Legislative Assembly for the ACT: 2006 Week 5 Hansard (9 May) . . Page.. 1366..
MR STANHOPE (continuing):
questions to be repetitive. I was simply mulling over the fact that the shadow treasurer has used exactly the same supplementary question as the Leader of the Opposition.
As I just explained to the Leader of the Opposition, these are questions which the Leader of the Opposition will pursue during the estimates hearings on the budget and which, unfortunately, the shadow treasurer will not have an opportunity to pursue because he has been left off the estimates committee. The Liberal Party have this quite quaint managerial arrangement where, in relation to the most significant examination of budgets and budget matters, you do not engage the shadow treasurer.
Mrs Dunne: On a point of order: standing order 118 (a) requires the minister to be concise and compliant to the subject matter of the question. The subject matter is: did Mr Costello provide advice to the government on how to bring the GFS into surplus? It is not the same supplementary question as the previous supplementary question.
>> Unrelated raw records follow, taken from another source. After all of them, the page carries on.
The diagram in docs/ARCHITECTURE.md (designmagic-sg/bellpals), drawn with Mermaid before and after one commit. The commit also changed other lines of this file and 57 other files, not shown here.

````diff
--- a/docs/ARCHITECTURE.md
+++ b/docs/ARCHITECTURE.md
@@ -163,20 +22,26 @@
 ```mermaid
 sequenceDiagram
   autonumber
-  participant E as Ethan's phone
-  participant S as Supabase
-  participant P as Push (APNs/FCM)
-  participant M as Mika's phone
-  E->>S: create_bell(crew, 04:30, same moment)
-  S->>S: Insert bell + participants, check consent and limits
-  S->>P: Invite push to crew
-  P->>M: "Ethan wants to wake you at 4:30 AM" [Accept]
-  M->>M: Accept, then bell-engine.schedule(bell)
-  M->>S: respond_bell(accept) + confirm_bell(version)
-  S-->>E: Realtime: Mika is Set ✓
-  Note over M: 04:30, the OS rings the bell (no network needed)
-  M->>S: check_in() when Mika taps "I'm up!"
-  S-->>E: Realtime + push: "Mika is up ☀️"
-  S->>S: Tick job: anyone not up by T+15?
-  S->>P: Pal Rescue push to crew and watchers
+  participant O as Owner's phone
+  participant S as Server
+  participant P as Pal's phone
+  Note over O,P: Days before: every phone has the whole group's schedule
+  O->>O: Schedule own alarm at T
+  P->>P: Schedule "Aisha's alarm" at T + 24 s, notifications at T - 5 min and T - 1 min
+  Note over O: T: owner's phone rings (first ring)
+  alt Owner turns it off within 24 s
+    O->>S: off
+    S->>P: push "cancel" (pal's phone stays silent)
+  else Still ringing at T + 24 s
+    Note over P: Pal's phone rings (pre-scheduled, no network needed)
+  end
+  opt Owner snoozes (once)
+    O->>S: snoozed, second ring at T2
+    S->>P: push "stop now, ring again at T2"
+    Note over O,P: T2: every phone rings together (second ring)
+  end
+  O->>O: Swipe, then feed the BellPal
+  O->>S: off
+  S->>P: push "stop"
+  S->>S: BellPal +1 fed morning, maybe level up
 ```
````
MR STANHOPE: I have answered the question.
MR SPEAKER: Thank you, then, if you have answered it.
MR STANHOPE: I have answered the question, but I will repeat it. Mr Costello and Mr Greg Smith have prepared detailed advice to the government on a range of issues on the full suite of government service delivery and a whole range of governance issues. I have explained in detail that there are very good reasons for this. I explained most of this during the period that Mr Mulcahy was overseas. I have explained in detail over the last five or six weeks during Mr Mulcahy's absence why it is important that the report which the government has received be retained as cabinet-in-confidence. There are very good reasons for that.
Everybody that has ever been in government knows that. Certainly everybody that has sought to understand cabinet governance, the importance of cabinet government and the strengths which cabinet government delivers knows that. It is central to our Westminster notions. One of the central notions of Westminster and the strength of our democracy is cabinet government. One of the essential features of cabinet government is the capacity for cabinet to treat in confidence a whole range or raft of information. This is the principle which every government that has adopted the Westminster system of cabinet government embraces. We had an interesting debate on this last week.
We all know the extent to which the previous government embraced cabinet government and its inherent strengths. That is why, when in government, the Liberal Party—in cabinets of which Mr Smyth and Mr Stefaniak were members—documents on the Bruce Stadium fiasco, on the hospital implosion and on the Hall/Kinlyside land scandal were never released. I assume that, in relation to the decisions which the then government made on those particular issues, it relied on the advice provided to them. At least one hopes that they relied to some extent on that advice. It is probably a shocking defamation of those officials who prepared those advisings if the actions which subsequently followed were recommended to you by officials. But that is another story.